Monday, June 16, 2008

Racism & Reverse Racism

This evening I was introduced to a well-written 2006 Washington Post article entitled Black Men Quietly Combating Stereotypes. I found it on a blog that I visit from time to time, one family's story of their adoptions (both domestic and international) and their efforts to raise healthy black boys in a transracial family.

Speaking from my own perspective as Mom in a transracial adoptive family, I can honestly say that our "rainbow" family is a thing of beauty to me. And living in Chile as we do, with a black son as young (and dare I say adorable) as ours currently is, we actually experience on a daily basis what I like to call "reverse racism." (Or as my seven-year old daughter somewhat enviously describes it, why-do-people-always-talk-to-Owen and why-do-people-always-look-at-Owen and why-do-people-always-give-Owen-free stuff!)

I joke about the "paparazzi" but the truth is that we cannot go out in public unnoticed. We are gringos in a land of Chileans and we are a shocking contrast of white-skinned and black-skinned in a land of mostly matching mocha. Children are the most amusing to watch when we pass by; too innocent to dissimulate, their mouths usually drop open in amazement and their voice soon follows in an animated announcement to "mira el negrito!"

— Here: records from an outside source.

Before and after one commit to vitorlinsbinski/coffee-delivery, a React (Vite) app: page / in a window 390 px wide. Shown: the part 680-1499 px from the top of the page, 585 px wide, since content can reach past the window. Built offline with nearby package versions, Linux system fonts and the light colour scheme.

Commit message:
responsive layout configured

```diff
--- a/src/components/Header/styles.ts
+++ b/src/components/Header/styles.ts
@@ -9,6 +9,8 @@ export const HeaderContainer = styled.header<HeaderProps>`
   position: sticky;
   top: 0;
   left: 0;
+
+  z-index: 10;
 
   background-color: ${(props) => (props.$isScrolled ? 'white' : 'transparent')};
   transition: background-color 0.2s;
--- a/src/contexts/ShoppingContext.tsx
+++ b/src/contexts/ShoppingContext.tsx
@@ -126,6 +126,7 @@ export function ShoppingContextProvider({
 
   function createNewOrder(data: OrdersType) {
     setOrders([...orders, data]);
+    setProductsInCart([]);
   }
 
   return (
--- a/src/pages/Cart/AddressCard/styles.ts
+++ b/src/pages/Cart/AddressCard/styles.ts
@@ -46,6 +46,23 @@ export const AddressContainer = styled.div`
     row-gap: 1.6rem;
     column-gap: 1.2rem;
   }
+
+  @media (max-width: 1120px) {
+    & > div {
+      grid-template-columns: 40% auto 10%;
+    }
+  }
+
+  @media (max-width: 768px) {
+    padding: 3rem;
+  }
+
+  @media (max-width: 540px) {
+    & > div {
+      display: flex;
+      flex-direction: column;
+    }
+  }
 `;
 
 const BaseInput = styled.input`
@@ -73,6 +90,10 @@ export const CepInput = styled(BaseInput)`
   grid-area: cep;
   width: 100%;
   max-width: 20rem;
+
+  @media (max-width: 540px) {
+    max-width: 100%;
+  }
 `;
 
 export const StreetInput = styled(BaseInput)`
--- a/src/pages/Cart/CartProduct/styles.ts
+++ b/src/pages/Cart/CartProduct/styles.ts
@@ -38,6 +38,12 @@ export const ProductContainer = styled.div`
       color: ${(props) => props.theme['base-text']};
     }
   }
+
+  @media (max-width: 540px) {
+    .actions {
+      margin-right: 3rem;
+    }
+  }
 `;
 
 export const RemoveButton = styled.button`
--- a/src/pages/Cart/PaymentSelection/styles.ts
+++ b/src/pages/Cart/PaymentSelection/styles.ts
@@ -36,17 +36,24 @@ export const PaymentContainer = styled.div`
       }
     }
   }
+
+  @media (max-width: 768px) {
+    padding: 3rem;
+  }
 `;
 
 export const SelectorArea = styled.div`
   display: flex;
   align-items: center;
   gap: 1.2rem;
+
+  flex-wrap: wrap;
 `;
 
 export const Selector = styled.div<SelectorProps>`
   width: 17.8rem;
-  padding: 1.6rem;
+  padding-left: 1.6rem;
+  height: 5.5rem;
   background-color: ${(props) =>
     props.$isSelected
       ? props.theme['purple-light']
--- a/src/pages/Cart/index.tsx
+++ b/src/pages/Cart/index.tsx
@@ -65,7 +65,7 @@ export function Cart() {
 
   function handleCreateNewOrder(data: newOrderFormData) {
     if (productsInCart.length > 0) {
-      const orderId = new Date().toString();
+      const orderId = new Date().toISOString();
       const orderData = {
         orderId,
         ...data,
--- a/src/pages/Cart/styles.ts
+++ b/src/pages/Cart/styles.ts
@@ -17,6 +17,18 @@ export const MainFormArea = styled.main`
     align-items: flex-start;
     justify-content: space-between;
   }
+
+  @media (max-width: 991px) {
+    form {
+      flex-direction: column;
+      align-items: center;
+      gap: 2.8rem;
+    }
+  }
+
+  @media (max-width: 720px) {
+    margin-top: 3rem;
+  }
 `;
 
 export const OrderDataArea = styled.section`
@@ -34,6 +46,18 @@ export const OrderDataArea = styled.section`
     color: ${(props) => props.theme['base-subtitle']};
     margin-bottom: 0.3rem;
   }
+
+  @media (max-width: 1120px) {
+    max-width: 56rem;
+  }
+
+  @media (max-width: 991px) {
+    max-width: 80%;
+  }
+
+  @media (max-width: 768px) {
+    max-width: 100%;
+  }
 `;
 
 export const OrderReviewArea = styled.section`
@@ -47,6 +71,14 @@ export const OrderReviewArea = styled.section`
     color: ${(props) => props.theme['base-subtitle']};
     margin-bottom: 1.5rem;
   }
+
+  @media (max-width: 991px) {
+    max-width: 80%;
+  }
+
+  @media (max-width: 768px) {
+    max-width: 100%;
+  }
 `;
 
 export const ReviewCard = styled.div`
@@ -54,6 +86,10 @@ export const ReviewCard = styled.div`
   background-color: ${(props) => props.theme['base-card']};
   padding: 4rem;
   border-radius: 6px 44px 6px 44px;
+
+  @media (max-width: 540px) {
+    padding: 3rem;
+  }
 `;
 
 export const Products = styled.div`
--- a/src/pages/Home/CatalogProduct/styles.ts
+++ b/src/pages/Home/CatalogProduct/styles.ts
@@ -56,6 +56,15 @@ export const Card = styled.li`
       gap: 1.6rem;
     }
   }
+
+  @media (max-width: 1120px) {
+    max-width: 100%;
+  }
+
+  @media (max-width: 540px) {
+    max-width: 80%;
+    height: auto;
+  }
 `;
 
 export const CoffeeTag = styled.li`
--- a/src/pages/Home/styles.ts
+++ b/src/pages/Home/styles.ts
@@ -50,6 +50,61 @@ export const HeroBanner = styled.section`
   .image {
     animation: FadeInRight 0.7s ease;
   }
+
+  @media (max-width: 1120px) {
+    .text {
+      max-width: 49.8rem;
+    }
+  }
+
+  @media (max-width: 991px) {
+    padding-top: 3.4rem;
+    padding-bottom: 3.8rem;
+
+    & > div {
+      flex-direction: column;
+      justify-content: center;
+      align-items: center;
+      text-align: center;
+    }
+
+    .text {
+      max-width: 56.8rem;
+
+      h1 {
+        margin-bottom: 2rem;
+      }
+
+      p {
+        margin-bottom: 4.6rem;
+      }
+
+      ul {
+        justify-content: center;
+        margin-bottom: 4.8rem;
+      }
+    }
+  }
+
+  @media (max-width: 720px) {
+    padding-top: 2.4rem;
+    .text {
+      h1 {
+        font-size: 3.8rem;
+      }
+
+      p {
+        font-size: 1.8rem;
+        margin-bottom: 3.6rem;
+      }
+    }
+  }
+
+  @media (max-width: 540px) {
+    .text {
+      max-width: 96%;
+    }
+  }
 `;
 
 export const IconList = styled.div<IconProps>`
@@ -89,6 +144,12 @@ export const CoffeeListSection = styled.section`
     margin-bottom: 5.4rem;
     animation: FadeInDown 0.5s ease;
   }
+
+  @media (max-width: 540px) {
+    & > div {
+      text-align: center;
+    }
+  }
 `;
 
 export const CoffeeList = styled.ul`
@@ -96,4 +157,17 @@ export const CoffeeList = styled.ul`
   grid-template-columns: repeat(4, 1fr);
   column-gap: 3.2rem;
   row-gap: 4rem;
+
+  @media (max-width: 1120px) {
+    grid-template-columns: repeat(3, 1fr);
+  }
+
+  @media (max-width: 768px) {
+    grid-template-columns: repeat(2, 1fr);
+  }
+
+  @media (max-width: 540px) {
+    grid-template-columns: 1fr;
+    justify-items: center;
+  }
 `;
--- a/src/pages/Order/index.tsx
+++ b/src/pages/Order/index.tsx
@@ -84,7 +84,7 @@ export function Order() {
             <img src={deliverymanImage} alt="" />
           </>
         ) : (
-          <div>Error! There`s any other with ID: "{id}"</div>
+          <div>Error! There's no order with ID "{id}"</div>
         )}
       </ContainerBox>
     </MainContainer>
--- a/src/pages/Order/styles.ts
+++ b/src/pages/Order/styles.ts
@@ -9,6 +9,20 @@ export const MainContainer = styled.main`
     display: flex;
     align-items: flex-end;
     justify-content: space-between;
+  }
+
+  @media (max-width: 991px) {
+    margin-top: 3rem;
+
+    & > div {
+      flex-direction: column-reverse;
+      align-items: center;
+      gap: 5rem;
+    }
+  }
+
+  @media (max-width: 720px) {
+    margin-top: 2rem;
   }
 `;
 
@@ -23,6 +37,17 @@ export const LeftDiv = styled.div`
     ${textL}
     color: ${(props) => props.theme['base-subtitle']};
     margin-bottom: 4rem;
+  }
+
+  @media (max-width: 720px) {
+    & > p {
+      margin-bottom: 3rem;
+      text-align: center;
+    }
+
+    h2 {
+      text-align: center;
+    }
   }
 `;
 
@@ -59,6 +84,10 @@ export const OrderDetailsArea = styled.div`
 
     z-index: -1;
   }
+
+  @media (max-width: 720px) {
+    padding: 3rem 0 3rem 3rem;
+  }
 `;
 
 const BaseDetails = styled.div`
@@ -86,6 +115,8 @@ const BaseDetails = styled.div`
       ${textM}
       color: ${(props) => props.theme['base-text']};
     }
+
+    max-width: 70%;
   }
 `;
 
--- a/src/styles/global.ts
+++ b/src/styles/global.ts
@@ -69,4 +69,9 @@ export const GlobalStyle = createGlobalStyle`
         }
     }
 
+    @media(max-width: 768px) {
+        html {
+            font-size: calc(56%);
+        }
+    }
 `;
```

So the truth of the matter is that for here, and now, our son is a warmly welcomed celebrity of sorts. But he won't always be a cute little boy. Someday he will grow up and become a black teenaged boy; someday he will grow up even more and become a black adult man. And someday, he will return to a land where his skin color is not such an exciting novelty and people are not so curious to know who he is - because they will think they already do, simply because of the color of his skin.

It would be untruthful to say that I don't sometimes feel scared for my son's well-being: I do. That is why I read blogs and articles and books and try to prepare myself to prepare my son for what he will someday face in the world "out there." But my heart's greatest desire for each of my children is that first and foremost they will find their identity not in the color of their skin; or in being missionary kids, "gringos," or adoptees; but in being a son or daughter of the King of kings.
That is my hope, and my prayer.

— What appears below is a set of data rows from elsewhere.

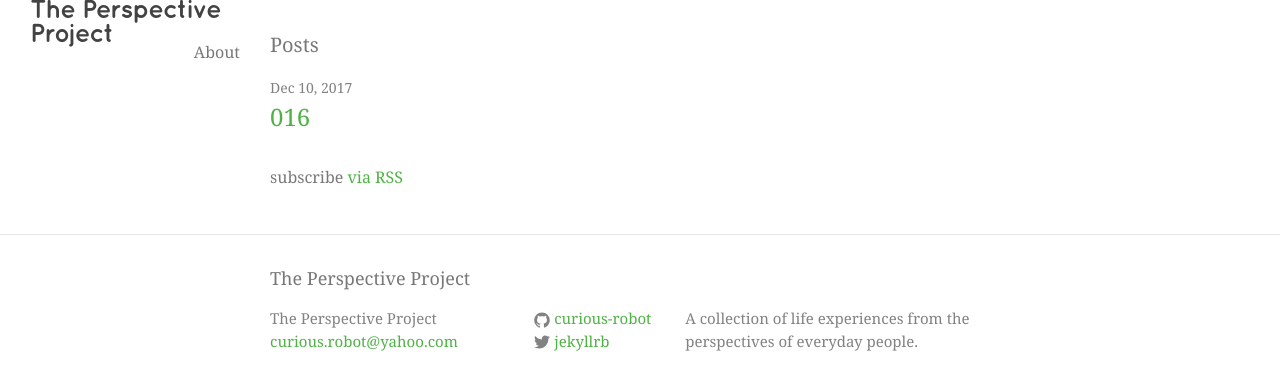
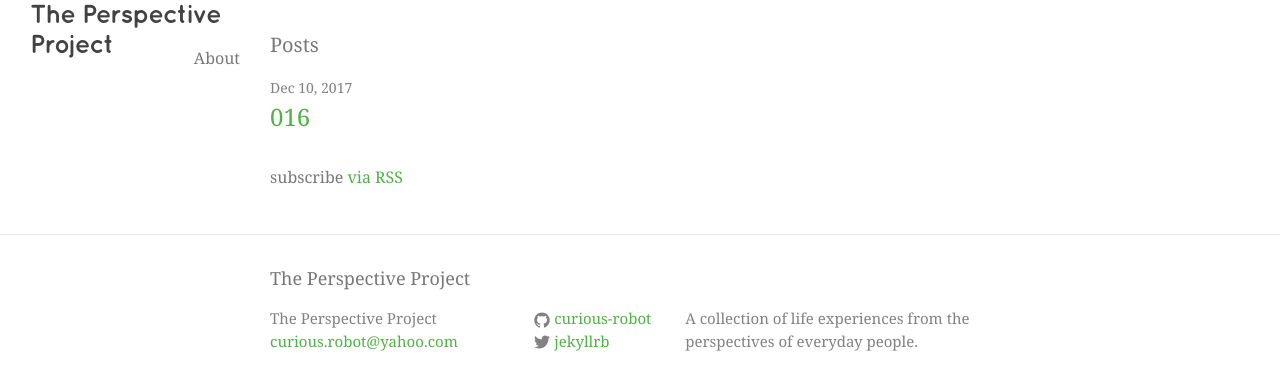
Before and after one commit to curious-robot/perspectiveproject, a Jekyll site: the page built from index.html, in a window 1280 px wide. Shown: the top 390 px of the page. Built offline with Jekyll 4.4.1, drawn with Linux system fonts in a browser that asks for light colours.

Commit message:
Title changes

```diff
--- a/_sass/_layout.scss
+++ b/_sass/_layout.scss
@@ -16,12 +16,15 @@
 
 .site-title {
 	font-family: $header-font-family;
+	margin-top: 40px;
     font-size: 26px;
     font-weight: 300;
-    line-height: 20px;
+    line-height: 30px;
     letter-spacing: -1px;
     margin-bottom: 0;
 	text-align: center;
+	float: center;
+	color: $brand-color;
 
     &,
     &:visited {
```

1 comment:

Anonymous said...

I think you're right on, dear Steph...praying with you on that one...